== REQUIREMENT ==
Look for "fill" in each line of the records, and copy the lines that have it.
____________
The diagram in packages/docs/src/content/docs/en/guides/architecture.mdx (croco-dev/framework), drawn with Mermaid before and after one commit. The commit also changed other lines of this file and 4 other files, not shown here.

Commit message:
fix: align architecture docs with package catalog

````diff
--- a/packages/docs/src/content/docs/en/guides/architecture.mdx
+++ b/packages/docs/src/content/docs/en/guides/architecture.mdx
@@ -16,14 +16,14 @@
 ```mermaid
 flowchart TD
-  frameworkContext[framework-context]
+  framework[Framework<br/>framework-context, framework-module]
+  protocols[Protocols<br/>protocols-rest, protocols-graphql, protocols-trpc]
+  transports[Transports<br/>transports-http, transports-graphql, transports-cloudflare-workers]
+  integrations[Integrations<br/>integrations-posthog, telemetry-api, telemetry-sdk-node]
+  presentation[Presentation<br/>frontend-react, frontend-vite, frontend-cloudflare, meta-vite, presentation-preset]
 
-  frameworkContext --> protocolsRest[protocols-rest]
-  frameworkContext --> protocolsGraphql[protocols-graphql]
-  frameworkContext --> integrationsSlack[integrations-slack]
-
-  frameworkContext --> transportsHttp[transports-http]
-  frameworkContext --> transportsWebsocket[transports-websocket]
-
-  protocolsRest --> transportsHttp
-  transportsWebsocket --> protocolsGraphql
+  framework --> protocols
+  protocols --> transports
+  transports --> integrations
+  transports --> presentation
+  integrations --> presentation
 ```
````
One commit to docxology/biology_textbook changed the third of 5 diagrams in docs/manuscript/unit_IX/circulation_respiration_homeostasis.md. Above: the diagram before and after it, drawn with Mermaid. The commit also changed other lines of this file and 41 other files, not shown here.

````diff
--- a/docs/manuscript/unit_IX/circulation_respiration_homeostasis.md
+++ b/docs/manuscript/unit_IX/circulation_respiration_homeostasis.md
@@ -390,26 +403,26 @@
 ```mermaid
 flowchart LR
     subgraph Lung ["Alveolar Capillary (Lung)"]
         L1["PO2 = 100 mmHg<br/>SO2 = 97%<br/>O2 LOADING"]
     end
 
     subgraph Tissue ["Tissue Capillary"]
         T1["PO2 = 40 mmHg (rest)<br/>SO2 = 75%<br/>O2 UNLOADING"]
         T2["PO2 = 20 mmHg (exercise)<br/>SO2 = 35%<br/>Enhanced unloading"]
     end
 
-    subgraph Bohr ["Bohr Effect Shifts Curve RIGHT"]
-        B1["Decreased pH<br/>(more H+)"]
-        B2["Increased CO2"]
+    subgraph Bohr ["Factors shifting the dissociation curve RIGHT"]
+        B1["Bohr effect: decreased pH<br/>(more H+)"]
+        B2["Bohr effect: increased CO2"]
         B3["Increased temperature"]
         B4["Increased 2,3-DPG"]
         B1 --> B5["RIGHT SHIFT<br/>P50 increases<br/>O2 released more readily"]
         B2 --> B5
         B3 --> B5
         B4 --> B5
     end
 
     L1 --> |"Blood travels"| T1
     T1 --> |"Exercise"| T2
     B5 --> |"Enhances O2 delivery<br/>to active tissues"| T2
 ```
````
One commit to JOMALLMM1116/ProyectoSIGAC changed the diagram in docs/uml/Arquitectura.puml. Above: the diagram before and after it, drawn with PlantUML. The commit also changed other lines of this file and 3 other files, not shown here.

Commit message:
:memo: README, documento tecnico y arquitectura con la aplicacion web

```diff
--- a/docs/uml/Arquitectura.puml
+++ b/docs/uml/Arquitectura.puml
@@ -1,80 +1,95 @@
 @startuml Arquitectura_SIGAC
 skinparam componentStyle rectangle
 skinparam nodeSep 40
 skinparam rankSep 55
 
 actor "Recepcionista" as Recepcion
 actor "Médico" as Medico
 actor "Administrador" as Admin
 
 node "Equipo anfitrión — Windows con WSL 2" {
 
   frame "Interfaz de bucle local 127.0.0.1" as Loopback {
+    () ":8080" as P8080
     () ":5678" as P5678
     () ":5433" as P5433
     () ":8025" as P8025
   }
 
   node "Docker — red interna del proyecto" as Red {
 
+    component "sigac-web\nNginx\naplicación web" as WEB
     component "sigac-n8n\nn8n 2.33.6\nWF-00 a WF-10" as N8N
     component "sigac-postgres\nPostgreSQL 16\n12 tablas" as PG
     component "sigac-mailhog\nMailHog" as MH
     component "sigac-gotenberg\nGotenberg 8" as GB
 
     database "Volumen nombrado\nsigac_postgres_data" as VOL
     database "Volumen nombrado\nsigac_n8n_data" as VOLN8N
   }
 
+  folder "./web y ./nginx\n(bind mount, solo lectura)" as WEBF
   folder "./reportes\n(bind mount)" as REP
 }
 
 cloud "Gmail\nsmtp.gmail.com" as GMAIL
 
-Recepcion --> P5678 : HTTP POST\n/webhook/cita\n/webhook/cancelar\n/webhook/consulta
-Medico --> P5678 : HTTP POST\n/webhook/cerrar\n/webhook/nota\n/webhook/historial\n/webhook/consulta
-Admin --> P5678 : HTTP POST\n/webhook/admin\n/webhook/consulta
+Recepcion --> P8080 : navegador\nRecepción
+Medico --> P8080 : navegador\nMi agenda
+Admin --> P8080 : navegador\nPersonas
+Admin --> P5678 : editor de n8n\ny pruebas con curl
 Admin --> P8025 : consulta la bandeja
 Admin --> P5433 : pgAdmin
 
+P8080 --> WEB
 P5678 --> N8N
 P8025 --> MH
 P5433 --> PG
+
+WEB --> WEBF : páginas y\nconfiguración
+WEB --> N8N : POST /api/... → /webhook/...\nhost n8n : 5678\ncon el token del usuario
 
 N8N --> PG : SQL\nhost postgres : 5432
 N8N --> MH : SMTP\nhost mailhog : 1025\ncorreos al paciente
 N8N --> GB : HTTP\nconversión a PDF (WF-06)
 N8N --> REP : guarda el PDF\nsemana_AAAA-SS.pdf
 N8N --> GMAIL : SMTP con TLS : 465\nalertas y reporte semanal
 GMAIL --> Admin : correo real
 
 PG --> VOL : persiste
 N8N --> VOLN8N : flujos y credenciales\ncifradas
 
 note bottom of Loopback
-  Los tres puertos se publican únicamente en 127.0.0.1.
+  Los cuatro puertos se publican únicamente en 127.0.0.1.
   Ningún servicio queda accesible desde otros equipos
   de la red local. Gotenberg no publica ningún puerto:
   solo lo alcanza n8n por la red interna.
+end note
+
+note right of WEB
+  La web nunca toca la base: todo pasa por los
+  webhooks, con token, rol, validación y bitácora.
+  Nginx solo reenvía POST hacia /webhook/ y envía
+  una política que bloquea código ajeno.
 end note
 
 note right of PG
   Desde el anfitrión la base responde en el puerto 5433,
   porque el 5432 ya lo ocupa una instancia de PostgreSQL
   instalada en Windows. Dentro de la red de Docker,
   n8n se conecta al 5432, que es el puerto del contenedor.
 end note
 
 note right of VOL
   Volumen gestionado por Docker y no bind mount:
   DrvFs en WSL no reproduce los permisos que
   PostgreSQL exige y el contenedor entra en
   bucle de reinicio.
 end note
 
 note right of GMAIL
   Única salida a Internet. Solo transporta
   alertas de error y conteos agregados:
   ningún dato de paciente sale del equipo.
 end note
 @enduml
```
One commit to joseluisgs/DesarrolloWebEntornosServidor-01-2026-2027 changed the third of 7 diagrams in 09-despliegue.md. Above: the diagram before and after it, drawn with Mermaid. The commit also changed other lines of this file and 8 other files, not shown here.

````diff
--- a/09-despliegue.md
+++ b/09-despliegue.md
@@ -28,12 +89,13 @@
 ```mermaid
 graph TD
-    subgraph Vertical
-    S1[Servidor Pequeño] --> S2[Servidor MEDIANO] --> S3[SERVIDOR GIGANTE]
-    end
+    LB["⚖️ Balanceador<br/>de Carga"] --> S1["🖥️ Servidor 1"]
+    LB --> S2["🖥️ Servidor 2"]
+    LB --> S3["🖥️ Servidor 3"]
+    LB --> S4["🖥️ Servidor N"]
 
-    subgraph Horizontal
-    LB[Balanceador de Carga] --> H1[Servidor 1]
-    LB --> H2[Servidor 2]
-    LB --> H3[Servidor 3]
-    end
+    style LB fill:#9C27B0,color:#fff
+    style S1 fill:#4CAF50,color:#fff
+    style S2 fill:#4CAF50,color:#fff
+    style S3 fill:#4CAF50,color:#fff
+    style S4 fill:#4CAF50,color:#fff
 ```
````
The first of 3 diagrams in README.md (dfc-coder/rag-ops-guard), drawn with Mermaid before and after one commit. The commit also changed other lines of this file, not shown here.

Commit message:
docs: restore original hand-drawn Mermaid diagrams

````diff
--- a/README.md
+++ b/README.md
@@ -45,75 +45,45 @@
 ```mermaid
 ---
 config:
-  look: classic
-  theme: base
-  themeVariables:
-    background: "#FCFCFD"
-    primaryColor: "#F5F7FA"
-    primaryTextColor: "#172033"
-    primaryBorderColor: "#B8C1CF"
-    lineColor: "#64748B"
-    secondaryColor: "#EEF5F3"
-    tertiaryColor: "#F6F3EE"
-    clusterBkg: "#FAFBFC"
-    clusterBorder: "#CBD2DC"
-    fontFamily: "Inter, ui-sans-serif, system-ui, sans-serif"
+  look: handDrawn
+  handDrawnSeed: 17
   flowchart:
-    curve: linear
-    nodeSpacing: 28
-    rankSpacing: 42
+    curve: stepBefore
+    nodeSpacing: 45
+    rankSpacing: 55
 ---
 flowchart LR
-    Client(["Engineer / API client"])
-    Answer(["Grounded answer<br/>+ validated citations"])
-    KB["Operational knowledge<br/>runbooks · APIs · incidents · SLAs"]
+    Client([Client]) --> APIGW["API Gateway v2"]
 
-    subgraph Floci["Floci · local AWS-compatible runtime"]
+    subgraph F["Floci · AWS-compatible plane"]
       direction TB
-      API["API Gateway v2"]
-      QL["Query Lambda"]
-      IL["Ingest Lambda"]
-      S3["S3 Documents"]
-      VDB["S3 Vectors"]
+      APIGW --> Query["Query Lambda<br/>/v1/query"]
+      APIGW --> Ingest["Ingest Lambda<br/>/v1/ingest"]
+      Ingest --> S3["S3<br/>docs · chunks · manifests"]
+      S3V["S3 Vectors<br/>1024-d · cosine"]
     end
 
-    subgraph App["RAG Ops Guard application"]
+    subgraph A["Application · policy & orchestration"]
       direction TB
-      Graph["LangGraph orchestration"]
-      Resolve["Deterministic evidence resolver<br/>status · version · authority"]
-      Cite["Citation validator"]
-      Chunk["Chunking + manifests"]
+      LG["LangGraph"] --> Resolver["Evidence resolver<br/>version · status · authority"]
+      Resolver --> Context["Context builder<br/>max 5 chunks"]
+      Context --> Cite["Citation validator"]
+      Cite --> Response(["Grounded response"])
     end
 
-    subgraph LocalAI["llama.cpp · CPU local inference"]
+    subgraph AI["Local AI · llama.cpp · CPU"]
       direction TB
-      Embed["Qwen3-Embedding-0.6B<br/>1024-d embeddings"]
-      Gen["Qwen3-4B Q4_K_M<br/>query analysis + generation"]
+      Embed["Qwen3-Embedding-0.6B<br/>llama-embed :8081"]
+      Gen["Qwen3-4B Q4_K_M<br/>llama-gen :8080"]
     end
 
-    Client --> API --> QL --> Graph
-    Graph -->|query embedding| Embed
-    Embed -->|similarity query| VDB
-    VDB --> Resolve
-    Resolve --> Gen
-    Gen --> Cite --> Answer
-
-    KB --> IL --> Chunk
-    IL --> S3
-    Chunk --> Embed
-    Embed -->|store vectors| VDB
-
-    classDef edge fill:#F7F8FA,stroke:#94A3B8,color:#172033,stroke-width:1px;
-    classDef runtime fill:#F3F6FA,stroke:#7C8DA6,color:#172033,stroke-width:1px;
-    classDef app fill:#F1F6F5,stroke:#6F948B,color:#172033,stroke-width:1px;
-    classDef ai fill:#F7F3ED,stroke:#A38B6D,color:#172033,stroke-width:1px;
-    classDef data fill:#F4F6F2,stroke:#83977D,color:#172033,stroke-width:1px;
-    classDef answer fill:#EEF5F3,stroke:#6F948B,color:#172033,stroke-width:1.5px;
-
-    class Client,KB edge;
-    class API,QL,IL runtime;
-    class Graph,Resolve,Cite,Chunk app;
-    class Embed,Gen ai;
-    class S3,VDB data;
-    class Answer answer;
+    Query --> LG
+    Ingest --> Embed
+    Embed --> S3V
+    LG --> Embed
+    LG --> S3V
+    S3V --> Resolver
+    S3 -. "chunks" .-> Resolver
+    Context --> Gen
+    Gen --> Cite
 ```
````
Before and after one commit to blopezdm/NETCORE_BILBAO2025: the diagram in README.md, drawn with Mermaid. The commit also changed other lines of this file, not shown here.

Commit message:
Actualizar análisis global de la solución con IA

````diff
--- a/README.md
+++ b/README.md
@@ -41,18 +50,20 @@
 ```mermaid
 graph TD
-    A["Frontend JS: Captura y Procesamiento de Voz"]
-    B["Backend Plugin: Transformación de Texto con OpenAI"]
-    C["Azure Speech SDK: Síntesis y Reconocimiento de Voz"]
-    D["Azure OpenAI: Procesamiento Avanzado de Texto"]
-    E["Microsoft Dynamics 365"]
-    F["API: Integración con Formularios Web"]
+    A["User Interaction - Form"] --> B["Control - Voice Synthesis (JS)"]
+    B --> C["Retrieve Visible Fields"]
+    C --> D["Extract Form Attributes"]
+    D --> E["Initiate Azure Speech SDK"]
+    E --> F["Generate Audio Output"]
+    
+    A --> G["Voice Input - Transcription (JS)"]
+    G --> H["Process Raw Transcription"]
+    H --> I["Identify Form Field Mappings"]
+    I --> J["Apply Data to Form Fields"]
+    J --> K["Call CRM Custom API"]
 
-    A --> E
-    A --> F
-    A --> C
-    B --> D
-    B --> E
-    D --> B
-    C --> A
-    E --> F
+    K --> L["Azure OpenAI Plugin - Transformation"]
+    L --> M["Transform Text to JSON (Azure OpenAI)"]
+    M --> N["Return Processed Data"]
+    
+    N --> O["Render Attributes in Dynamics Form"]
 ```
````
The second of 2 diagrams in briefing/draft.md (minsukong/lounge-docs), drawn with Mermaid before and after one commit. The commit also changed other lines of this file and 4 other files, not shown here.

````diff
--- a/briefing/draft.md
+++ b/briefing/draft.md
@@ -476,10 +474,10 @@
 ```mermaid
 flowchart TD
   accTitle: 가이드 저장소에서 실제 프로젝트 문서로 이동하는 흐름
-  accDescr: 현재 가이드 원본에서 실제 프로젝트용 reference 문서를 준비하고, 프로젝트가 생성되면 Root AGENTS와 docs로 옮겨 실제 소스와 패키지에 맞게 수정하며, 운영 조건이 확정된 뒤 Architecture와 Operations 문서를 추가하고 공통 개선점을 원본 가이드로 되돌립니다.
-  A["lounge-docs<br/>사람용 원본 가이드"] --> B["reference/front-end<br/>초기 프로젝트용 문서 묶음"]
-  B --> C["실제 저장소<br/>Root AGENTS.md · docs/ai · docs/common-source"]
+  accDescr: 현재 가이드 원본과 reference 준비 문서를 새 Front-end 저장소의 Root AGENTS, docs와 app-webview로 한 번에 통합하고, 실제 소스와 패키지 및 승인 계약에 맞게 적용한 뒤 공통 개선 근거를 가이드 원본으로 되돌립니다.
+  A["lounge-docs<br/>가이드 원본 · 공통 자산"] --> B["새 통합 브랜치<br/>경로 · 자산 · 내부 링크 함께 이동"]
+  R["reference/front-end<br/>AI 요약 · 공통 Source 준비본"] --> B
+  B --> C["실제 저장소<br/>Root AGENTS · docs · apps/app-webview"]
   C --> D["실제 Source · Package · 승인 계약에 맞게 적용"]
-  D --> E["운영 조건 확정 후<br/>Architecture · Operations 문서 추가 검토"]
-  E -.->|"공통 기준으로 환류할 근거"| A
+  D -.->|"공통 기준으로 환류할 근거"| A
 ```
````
____________
== TASK RESULT ==
+    style LB fill:#9C27B0,color:#fff
+    style S1 fill:#4CAF50,color:#fff
+    style S2 fill:#4CAF50,color:#fff
+    style S3 fill:#4CAF50,color:#fff
+    style S4 fill:#4CAF50,color:#fff
-    classDef edge fill:#F7F8FA,stroke:#94A3B8,color:#172033,stroke-width:1px;
-    classDef runtime fill:#F3F6FA,stroke:#7C8DA6,color:#172033,stroke-width:1px;
-    classDef app fill:#F1F6F5,stroke:#6F948B,color:#172033,stroke-width:1px;
-    classDef ai fill:#F7F3ED,stroke:#A38B6D,color:#172033,stroke-width:1px;
-    classDef data fill:#F4F6F2,stroke:#83977D,color:#172033,stroke-width:1px;
-    classDef answer fill:#EEF5F3,stroke:#6F948B,color:#172033,stroke-width:1.5px;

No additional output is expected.